We now know, however, that Christianity is a legitimate form of monotheism, though not a form that we accept for ourselves. With Crusades and more, we can understand the Muslim Jewish cultural antipathy against Christianity and Europe. We can also understand a classical Jewish discomfort with the Church. However, it is not "idolatry," and Christians are not automatically to be deemed "heretics." While the reasons for this are many, suffice it to stand as a point that the Talmudic passage here does not apply for that reason; Christians are not idolators.
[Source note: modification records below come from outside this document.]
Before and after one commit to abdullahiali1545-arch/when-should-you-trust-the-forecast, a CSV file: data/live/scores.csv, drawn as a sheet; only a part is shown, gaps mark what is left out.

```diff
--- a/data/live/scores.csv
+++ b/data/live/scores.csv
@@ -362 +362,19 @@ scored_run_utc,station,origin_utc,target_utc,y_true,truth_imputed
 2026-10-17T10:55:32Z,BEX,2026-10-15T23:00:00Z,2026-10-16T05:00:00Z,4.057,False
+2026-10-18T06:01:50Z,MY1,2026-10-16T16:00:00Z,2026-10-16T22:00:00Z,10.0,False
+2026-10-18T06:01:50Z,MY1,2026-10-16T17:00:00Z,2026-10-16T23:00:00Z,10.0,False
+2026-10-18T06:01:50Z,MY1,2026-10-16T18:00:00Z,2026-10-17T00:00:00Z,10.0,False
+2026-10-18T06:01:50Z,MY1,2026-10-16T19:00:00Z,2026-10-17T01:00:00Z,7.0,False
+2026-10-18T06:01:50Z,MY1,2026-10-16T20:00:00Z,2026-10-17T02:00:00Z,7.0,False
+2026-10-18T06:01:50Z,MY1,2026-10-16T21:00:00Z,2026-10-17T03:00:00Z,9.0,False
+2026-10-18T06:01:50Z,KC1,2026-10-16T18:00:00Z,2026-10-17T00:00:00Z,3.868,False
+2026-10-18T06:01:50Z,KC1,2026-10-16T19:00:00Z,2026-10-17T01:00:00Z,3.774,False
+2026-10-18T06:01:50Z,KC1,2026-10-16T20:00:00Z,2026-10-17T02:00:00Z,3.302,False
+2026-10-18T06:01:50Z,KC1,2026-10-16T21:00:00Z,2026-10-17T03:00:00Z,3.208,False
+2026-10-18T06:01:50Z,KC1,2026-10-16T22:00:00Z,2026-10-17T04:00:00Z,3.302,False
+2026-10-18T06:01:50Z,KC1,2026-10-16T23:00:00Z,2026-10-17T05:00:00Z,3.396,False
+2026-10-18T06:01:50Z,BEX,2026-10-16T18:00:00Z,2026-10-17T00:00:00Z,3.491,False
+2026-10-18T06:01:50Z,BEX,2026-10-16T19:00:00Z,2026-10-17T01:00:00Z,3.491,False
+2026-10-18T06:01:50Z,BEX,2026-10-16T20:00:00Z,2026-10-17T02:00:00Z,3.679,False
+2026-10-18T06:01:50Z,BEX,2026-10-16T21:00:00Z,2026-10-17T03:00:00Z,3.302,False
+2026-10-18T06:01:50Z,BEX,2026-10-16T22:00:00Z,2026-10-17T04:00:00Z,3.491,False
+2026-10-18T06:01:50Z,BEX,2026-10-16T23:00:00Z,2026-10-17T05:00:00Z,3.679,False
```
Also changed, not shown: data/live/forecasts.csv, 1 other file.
Since the passage does not apply, then the chain of tradition from the Sephardi world also does not apply.
In recent times, this prohibition was adopted by a major Orthodox Ashkenazi authority, Rabbi Moshe Feinstein, z"l. He, however, not only forbade entering churches, but mosques and non-Orthodox synagogues as well - under the same rule. This sweeping prohibition against attending "other" religious prayers is not justified under the Biblical and Talmudic prohibition against idolatry and heresy, unless you define all other religions, and all other Jewish denominations as idolators. Obviously, the teaching of Rabbi Feinstein on this topic degrades the original source significantly, and merely serves to build walls around a very narrow definition of Judaism. We hold this teaching to be unfounded and unacceptable. Perhaps it is most clear to us because we in the Conservative movement are included in the accusation of heresy, but even objectively it is not based in an accurate understanding of either Christianity or the original sources.
Since a church is not a place of idolatry, it is permitted to enter even during a time of prayer. A Jew should not engage the Christian aspects of the prayer services, but should be attentive and respectful - learning and living in relationship with our neighbors. If there is a reading from "our" Bible, then the Jew should certainly feel free to participate or not based on his or her own comfort levels. If asked to read or speak from our own tradition, that would also be permitted. We do not fear that "exposure" to Christianity (or Islam or other denominations of Judaism) will taint us or draw us away. In the strength of our own faith, we can be fully present even in relationships of difference.
There is nothing forbidden about a Christian burying a Christian. No Jewish norm is at risk. No prohibition applies to attendance, and even to appropriate participation.
Not only can we, but we should. For the Talmud also taught, "We bury the dead of the gentiles like the dead of Israel, mipnei darkhei shalom for the sake of peace" (B. Gittin 61a).
In memory of those we've lost, and in support of their families and our community,